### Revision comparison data
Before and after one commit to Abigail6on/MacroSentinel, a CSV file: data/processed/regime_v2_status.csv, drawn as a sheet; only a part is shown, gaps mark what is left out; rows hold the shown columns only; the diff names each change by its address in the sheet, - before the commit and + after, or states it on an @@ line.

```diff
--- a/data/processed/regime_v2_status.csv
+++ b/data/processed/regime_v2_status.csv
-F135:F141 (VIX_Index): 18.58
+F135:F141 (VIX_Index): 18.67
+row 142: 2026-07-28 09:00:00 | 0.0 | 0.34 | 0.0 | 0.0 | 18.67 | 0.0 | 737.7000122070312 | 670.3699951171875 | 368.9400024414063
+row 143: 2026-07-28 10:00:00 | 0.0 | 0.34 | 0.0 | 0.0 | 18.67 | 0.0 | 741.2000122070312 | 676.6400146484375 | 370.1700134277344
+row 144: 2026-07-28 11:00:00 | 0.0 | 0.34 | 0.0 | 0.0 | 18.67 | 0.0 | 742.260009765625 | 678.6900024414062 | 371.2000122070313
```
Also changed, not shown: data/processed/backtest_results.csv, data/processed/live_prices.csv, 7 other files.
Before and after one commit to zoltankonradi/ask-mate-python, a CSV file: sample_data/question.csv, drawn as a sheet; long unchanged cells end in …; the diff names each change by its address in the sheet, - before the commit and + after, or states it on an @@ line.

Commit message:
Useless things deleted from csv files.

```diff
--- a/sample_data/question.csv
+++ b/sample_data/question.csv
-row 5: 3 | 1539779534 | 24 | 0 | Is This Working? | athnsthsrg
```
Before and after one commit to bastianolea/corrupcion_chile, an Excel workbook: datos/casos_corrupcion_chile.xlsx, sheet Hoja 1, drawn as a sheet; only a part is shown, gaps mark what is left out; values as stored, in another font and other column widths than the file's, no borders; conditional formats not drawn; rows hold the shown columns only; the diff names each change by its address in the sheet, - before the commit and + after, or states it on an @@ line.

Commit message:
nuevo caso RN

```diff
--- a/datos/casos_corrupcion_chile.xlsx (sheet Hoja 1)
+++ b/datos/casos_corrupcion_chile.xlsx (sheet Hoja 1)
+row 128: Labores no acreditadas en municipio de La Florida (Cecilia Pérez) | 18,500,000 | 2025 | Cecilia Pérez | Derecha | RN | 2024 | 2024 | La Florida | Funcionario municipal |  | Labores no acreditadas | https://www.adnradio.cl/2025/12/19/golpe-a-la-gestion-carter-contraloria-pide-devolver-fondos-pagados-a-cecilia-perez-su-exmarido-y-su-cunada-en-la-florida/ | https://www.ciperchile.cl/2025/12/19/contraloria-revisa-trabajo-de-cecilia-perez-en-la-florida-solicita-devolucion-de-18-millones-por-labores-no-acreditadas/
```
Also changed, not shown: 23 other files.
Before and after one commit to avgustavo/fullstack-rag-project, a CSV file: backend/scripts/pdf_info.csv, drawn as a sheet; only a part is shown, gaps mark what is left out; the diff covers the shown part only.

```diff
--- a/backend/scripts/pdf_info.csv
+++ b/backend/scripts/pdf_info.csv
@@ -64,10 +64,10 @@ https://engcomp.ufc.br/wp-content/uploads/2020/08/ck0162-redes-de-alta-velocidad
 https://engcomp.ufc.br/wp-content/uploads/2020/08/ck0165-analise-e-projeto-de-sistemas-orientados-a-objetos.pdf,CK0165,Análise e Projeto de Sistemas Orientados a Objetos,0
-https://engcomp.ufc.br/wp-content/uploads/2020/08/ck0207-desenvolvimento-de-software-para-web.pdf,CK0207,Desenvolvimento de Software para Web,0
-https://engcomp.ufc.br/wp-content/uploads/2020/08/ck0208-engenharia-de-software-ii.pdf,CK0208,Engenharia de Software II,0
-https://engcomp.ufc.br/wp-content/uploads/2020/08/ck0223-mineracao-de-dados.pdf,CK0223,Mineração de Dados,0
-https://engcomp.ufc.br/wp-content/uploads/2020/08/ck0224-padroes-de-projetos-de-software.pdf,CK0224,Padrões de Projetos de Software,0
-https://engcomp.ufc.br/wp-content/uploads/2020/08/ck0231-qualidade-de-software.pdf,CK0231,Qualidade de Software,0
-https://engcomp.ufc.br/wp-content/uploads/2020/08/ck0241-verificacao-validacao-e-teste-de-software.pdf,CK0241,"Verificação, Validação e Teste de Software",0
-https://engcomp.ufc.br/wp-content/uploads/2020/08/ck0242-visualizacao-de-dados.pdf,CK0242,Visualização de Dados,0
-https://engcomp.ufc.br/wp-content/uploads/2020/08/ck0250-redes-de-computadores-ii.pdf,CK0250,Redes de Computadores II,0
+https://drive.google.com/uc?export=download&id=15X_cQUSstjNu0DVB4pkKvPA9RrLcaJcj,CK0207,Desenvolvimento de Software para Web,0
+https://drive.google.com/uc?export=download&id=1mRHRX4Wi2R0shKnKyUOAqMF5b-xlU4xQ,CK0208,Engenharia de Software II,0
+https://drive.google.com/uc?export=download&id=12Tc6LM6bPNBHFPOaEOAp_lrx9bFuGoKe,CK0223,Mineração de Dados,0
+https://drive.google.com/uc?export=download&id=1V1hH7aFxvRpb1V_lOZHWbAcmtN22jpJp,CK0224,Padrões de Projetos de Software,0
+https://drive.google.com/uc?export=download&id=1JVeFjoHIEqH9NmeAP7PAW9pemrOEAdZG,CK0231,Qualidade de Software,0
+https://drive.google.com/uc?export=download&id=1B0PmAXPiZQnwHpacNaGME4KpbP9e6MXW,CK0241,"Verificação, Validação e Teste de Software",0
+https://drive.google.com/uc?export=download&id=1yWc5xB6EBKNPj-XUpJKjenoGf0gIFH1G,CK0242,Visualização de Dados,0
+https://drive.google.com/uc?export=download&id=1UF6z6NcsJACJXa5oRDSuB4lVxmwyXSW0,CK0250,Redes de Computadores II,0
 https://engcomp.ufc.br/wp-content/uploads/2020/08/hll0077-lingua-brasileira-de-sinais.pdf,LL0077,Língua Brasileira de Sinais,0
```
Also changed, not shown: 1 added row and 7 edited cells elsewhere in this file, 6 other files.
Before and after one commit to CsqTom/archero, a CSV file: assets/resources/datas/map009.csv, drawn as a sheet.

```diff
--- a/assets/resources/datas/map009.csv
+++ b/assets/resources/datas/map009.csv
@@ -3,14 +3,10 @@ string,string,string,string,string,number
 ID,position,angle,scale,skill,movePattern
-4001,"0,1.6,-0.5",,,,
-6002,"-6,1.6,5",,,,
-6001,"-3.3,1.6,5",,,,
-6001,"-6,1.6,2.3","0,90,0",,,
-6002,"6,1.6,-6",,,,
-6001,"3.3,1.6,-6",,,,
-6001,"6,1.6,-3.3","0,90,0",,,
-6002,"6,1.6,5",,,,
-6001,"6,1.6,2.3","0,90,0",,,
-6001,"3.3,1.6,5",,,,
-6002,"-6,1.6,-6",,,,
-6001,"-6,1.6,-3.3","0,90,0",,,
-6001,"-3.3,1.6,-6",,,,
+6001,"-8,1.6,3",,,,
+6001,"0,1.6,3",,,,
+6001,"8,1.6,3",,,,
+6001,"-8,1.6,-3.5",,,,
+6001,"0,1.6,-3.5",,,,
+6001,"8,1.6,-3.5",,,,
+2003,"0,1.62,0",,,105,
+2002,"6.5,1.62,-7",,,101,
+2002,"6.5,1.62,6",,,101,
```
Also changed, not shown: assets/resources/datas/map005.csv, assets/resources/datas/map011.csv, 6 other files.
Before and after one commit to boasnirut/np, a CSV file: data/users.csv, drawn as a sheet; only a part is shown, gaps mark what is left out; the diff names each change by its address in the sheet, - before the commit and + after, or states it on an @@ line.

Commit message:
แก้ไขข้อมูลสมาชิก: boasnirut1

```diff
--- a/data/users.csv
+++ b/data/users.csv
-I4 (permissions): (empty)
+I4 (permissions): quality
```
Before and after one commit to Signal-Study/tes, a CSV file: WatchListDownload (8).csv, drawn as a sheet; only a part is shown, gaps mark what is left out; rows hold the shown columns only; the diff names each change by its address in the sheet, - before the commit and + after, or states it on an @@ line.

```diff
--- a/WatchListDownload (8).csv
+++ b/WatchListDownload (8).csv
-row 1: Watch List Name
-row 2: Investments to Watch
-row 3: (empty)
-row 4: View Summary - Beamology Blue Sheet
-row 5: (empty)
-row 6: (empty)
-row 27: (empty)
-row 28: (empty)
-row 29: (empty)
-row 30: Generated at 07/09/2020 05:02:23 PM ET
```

### Work required
Scan the lines above for "Computadores", then copy every one that has it.

### Result of this exercise
-https://engcomp.ufc.br/wp-content/uploads/2020/08/ck0250-redes-de-computadores-ii.pdf,CK0250,Redes de Computadores II,0
+https://drive.google.com/uc?export=download&id=1UF6z6NcsJACJXa5oRDSuB4lVxmwyXSW0,CK0250,Redes de Computadores II,0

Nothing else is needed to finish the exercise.